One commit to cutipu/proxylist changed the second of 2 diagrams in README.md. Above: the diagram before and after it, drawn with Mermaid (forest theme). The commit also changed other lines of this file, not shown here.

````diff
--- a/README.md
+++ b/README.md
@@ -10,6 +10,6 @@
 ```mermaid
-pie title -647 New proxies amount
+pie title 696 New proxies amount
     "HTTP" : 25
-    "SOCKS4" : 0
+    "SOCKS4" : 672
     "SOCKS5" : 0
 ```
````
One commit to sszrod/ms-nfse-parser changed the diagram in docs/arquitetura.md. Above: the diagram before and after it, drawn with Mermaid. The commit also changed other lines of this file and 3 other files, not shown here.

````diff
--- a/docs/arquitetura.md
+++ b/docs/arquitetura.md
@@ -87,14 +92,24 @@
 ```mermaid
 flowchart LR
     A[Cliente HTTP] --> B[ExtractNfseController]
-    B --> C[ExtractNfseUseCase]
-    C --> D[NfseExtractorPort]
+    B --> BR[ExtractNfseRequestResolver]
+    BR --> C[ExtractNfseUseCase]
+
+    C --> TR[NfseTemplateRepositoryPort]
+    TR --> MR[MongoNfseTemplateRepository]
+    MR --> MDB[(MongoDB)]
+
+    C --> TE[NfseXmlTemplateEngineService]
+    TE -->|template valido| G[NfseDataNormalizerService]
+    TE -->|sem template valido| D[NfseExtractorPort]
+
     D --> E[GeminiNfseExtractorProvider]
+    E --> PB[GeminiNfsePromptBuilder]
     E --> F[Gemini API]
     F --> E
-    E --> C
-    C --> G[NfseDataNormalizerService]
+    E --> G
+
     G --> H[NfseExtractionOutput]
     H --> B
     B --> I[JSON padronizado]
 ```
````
...
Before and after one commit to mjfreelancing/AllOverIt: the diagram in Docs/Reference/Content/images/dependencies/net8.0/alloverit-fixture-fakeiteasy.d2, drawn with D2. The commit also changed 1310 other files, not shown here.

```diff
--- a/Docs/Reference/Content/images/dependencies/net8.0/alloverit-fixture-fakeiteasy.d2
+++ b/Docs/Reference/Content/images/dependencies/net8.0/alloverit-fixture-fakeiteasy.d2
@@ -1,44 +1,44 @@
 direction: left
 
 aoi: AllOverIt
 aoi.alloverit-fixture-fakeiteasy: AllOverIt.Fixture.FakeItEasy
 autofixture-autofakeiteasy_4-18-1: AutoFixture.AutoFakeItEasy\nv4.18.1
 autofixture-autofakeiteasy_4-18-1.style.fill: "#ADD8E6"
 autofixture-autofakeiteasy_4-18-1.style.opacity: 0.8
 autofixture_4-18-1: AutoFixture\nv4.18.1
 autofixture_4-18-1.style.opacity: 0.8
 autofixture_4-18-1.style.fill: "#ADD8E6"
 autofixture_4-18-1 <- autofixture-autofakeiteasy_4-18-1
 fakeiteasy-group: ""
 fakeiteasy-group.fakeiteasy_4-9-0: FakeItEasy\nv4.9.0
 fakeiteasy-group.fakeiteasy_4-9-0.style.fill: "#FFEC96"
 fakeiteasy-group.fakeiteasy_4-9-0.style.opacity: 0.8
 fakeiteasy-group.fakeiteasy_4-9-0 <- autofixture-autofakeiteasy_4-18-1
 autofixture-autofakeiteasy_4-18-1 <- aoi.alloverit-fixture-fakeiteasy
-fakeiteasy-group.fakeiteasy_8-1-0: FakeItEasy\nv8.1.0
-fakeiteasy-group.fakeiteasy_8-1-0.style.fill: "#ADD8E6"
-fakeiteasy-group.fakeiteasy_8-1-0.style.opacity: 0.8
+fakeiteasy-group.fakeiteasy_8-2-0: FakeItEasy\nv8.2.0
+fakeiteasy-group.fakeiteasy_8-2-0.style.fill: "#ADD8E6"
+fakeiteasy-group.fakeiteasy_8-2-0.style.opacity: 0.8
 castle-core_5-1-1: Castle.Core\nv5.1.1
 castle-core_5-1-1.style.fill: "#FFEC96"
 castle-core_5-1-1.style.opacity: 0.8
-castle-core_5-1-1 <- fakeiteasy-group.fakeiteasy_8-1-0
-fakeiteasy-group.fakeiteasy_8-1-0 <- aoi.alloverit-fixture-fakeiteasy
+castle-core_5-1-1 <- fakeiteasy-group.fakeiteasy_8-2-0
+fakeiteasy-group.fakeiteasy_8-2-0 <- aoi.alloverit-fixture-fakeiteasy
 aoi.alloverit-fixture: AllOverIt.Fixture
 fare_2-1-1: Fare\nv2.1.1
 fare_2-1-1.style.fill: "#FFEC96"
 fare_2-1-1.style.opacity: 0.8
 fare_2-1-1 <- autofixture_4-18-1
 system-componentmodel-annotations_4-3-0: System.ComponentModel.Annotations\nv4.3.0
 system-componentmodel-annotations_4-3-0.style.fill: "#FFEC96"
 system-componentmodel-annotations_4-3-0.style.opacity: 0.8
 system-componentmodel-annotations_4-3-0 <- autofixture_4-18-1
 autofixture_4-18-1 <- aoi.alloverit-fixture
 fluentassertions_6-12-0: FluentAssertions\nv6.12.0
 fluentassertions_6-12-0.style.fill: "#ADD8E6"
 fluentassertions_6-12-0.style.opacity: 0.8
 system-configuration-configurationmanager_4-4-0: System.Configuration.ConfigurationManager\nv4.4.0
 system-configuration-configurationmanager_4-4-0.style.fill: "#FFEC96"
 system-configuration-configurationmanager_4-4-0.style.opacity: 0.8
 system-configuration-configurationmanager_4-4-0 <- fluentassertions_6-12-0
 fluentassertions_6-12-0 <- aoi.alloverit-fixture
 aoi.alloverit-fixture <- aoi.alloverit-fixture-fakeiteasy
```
==
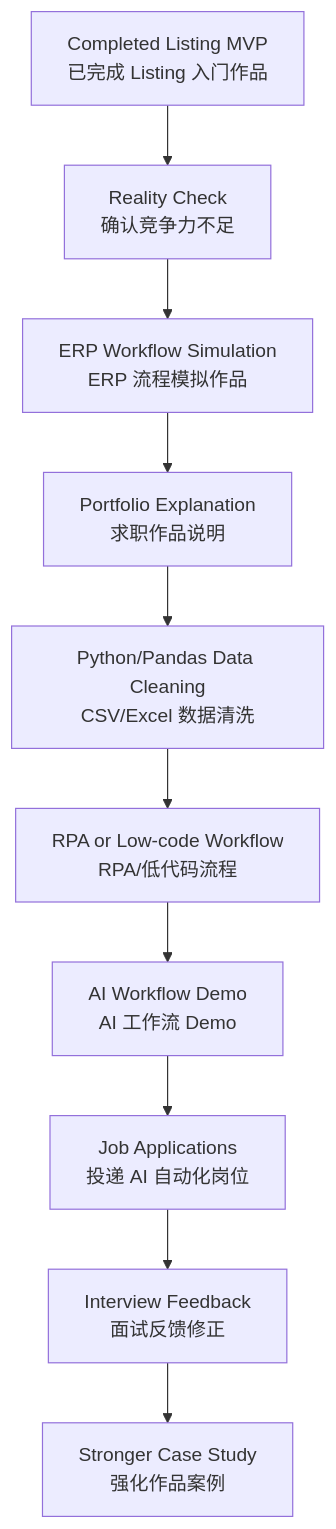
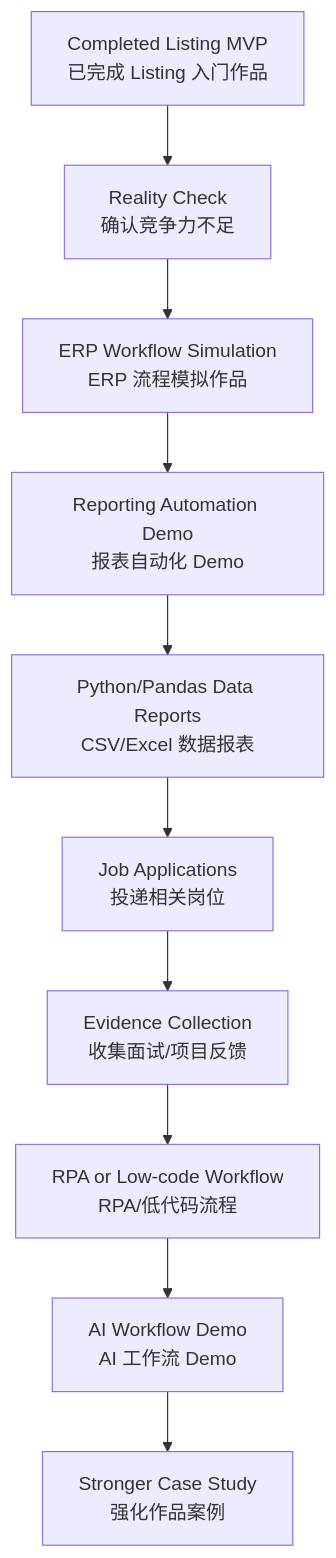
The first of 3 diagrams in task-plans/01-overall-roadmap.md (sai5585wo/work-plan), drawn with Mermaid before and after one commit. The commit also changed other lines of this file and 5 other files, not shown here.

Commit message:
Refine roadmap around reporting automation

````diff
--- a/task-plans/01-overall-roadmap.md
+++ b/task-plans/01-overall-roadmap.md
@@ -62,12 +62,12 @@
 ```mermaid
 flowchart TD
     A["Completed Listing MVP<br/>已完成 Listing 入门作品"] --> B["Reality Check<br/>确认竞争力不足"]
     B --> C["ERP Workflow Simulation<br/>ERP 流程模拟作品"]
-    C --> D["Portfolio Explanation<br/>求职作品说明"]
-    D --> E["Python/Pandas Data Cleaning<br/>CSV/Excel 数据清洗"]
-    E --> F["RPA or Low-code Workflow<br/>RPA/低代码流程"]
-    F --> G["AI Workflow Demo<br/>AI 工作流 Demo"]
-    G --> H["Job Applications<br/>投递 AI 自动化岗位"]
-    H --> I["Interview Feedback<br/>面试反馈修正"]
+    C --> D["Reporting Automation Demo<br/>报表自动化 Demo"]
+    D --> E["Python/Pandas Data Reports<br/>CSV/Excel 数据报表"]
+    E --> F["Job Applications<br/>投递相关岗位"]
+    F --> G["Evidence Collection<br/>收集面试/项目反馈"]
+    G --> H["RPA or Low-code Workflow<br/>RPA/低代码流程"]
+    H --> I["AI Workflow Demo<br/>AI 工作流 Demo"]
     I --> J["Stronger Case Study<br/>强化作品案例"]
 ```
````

ABOUT THIS TASK:
Whenever a line in the material contains the word "Above", copy that line.

YOUR RESPONSE:
One commit to cutipu/proxylist changed the second of 2 diagrams in README.md. Above: the diagram before and after it, drawn with Mermaid (forest theme). The commit also changed other lines of this file, not shown here.
One commit to sszrod/ms-nfse-parser changed the diagram in docs/arquitetura.md. Above: the diagram before and after it, drawn with Mermaid. The commit also changed other lines of this file and 3 other files, not shown here.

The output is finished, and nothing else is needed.